## Given data
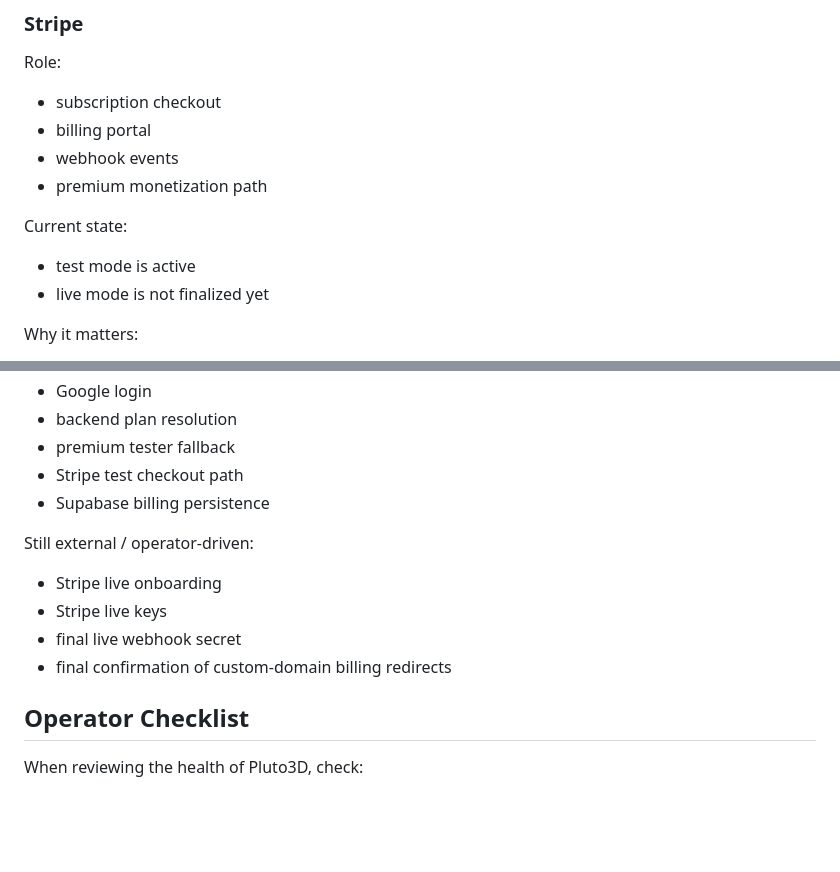
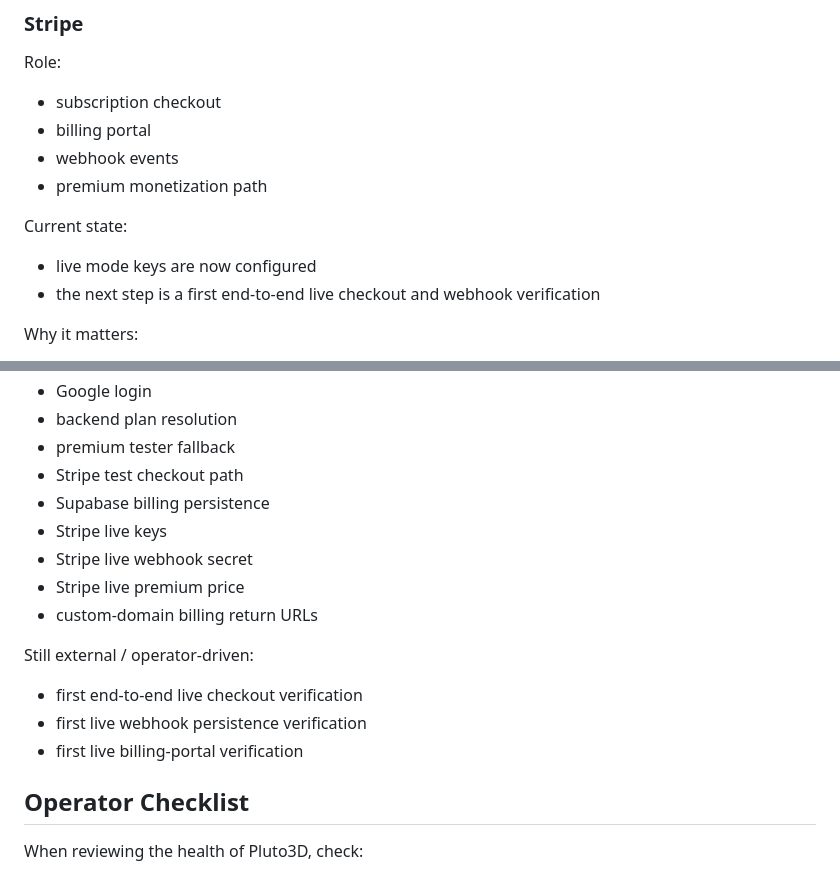
Before and after one commit to IamRedi/pluto3d, a Markdown page: INFRASTRUCTURE_INVENTORY.md, 2 parts joined by grey strips. Drawn GitHub-style; blank space fills up the shorter version.

```diff
--- a/INFRASTRUCTURE_INVENTORY.md
+++ b/INFRASTRUCTURE_INVENTORY.md
@@ -118,8 +118,8 @@ Role:
 
 Current state:
 
-- test mode is active
-- live mode is not finalized yet
+- live mode keys are now configured
+- the next step is a first end-to-end live checkout and webhook verification
 
 Why it matters:
 
@@ -298,13 +298,16 @@ Already working:
 - premium tester fallback
 - Stripe test checkout path
 - Supabase billing persistence
+- Stripe live keys
+- Stripe live webhook secret
+- Stripe live premium price
+- custom-domain billing return URLs
 
 Still external / operator-driven:
 
-- Stripe live onboarding
-- Stripe live keys
-- final live webhook secret
-- final confirmation of custom-domain billing redirects
+- first end-to-end live checkout verification
+- first live webhook persistence verification
+- first live billing-portal verification
 
 ## Operator Checklist
 
```
Also changed, not shown: PROJECT_BOARD.md (+1 -0 lines), STRIPE_LIVE_SWITCH_CHECKLIST.md (+15 -0 lines).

## The problem
Type out each line of the records above exactly, skipping any pictures.

## Task solution
Before and after one commit to IamRedi/pluto3d, a Markdown page: INFRASTRUCTURE_INVENTORY.md, 2 parts joined by grey strips. Drawn GitHub-style; blank space fills up the shorter version.

```diff
--- a/INFRASTRUCTURE_INVENTORY.md
+++ b/INFRASTRUCTURE_INVENTORY.md
@@ -118,8 +118,8 @@ Role:
 
 Current state:
 
-- test mode is active
-- live mode is not finalized yet
+- live mode keys are now configured
+- the next step is a first end-to-end live checkout and webhook verification
 
 Why it matters:
 
@@ -298,13 +298,16 @@ Already working:
 - premium tester fallback
 - Stripe test checkout path
 - Supabase billing persistence
+- Stripe live keys
+- Stripe live webhook secret
+- Stripe live premium price
+- custom-domain billing return URLs
 
 Still external / operator-driven:
 
-- Stripe live onboarding
-- Stripe live keys
-- final live webhook secret
-- final confirmation of custom-domain billing redirects
+- first end-to-end live checkout verification
+- first live webhook persistence verification
+- first live billing-portal verification
 
 ## Operator Checklist
 
```
Also changed, not shown: PROJECT_BOARD.md (+1 -0 lines), STRIPE_LIVE_SWITCH_CHECKLIST.md (+15 -0 lines).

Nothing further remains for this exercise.